As such, be sure to clearly outline vehicles’ issues and address customer concerns. Be visual: Numerous studies prove that people retain information much better when data is delivered with visual aids. As such, use images, sketches and diagrams to educate customers, making them feel informed and empowered about the repair process. Be as transparent as possible, particularly with finances, and offer as much information as customers are willing to receive. Educating a customer on every repair will help eliminate skepticism and mistrust, which will pay off in loyal—and grateful—customers.
When it comes to predicting timing and cost, be honest. Don’t tell customers what they want to hear if it contradicts what will actually occur. Overpromising and under-delivering is the death knell for repair shops. Of course, honest shops will terminate “gravy work” and “wallet flushing” practices.
Establishing a formal, consistent delivery process ensures that the customer is clear on all steps of the repair process. An active and effective delivery process should involve a “walk through” during which you highlight and point out the changes that were made. Additionally, a test drive will give your customer peace of mind, proving he or she will no longer hear that random rattle within the car or that the “check engine” light has been extinguished. This optimal delivery method will elevate your expertise, build and strengthen relationships and reinforce a culture of trust and reliability around your shop.
Maintaining control over each stage of customer interaction is a huge opportunity for repair shops to establish trusted, long-term and loyal relationships with customers by communicating honorable values and delivering service expertise about a car.

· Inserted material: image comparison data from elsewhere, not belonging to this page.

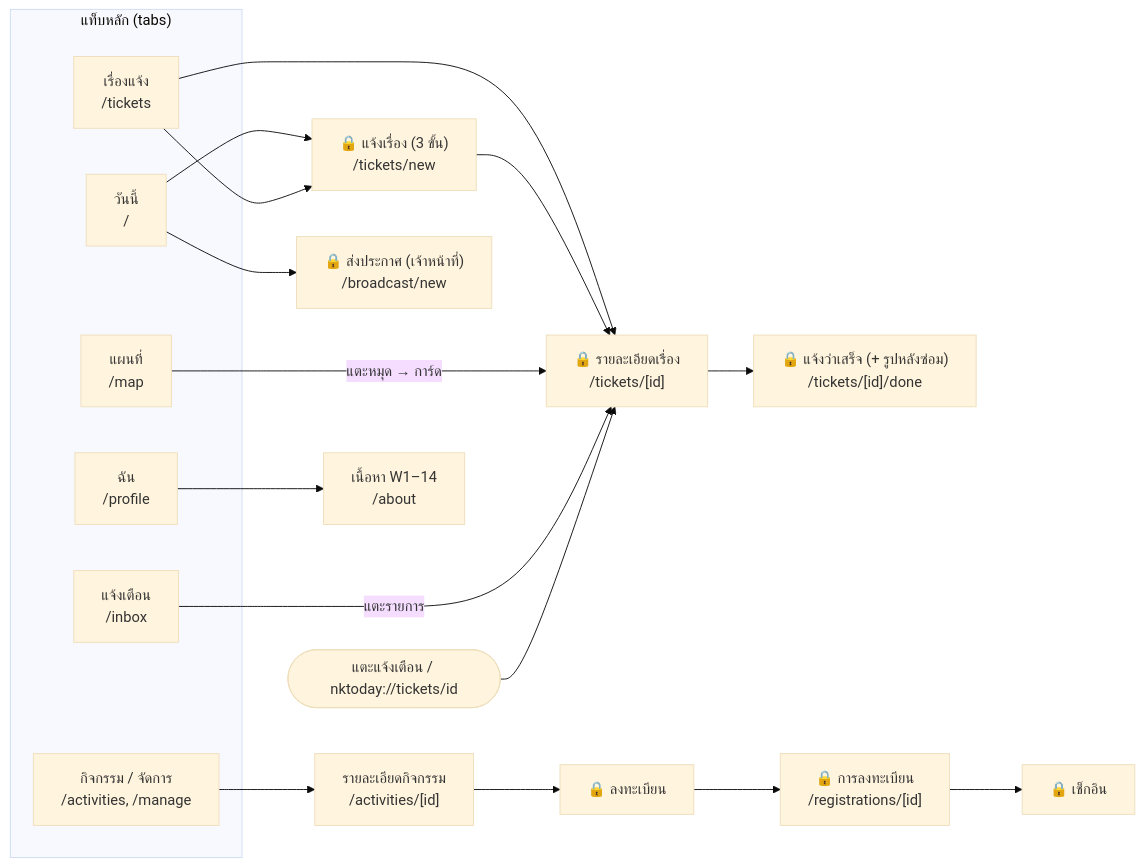
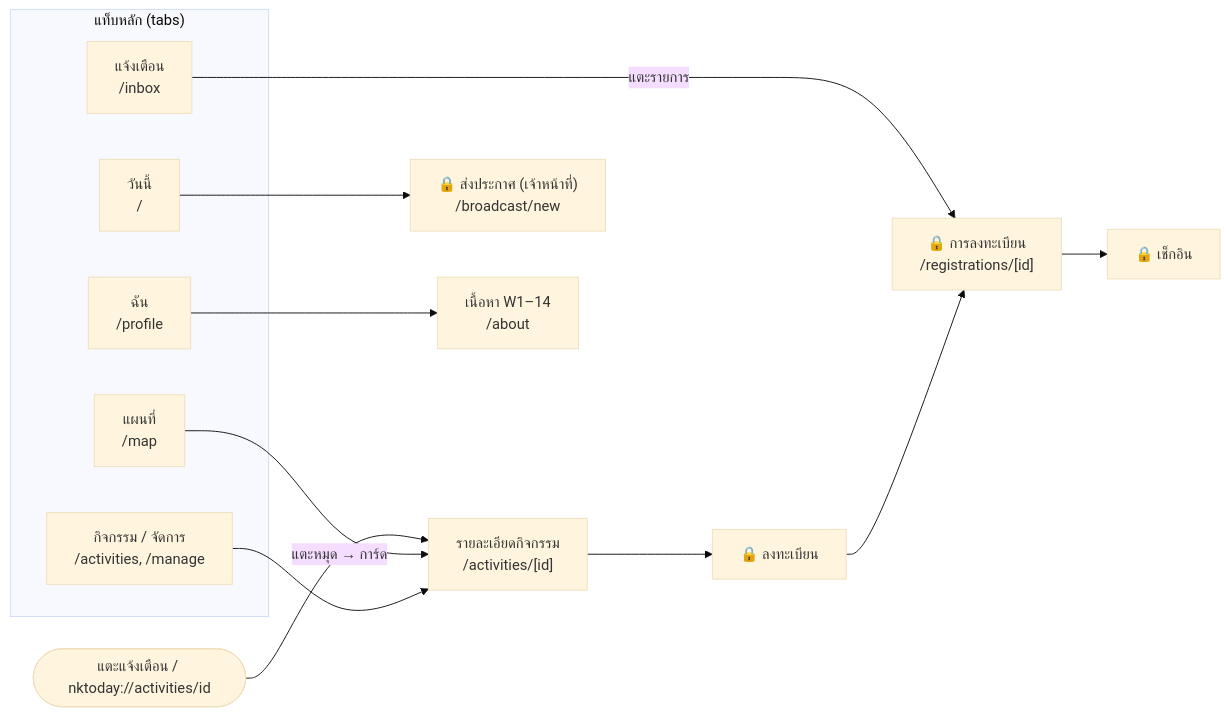
One commit to phop01/Hybrid_Mobile_Assignment changed the first of 10 diagrams in docs/DIAGRAMS.md. Above: the diagram before and after it, drawn with Mermaid (base theme). The commit also changed other lines of this file and 59 other files, not shown here.

````diff
--- a/docs/DIAGRAMS.md
+++ b/docs/DIAGRAMS.md
@@ -8,23 +8,17 @@
 ```mermaid
 flowchart LR
   subgraph Tabs["แท็บหลัก (tabs)"]
     T["วันนี้<br>/"]
     A["กิจกรรม / จัดการ<br>/activities, /manage"]
-    K["เรื่องแจ้ง<br>/tickets"]
     MP["แผนที่<br>/map"]
     I["แจ้งเตือน<br>/inbox"]
     P["ฉัน<br>/profile"]
   end
-  T --> KN["🔒 แจ้งเรื่อง (3 ขั้น)<br>/tickets/new"]
-  K --> KN
-  K --> KD["🔒 รายละเอียดเรื่อง<br>/tickets/[id]"]
-  KN --> KD
-  KD --> KF["🔒 แจ้งว่าเสร็จ (+ รูปหลังซ่อม)<br>/tickets/[id]/done"]
-  MP -->|"แตะหมุด → การ์ด"| KD
-  I -->|"แตะรายการ"| KD
-  N(["แตะแจ้งเตือน / nktoday://tickets/id"]) --> KD
+  N(["แตะแจ้งเตือน / nktoday://activities/id"]) --> D
+  I -->|"แตะรายการ"| G
+  MP -->|"แตะหมุด → การ์ด"| D
   T --> B["🔒 ส่งประกาศ (เจ้าหน้าที่)<br>/broadcast/new"]
   A --> D["รายละเอียดกิจกรรม<br>/activities/[id]"]
   D --> R["🔒 ลงทะเบียน"] --> G["🔒 การลงทะเบียน<br>/registrations/[id]"] --> C["🔒 เช็กอิน"]
   P --> W["เนื้อหา W1–14<br>/about"]
 ```
````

Jill Trotta is an ASE-certified technician and consultant and a certified manager for the RepairPal Automotive Group. She has over 23 years experience in the automotive industry as a technician, service advisor, parts manager and service manager. She has both dealership and independent repair experience. She is passionate about changing the face of automotive repair through education and creating a culture of fairness for both consumers and business owners.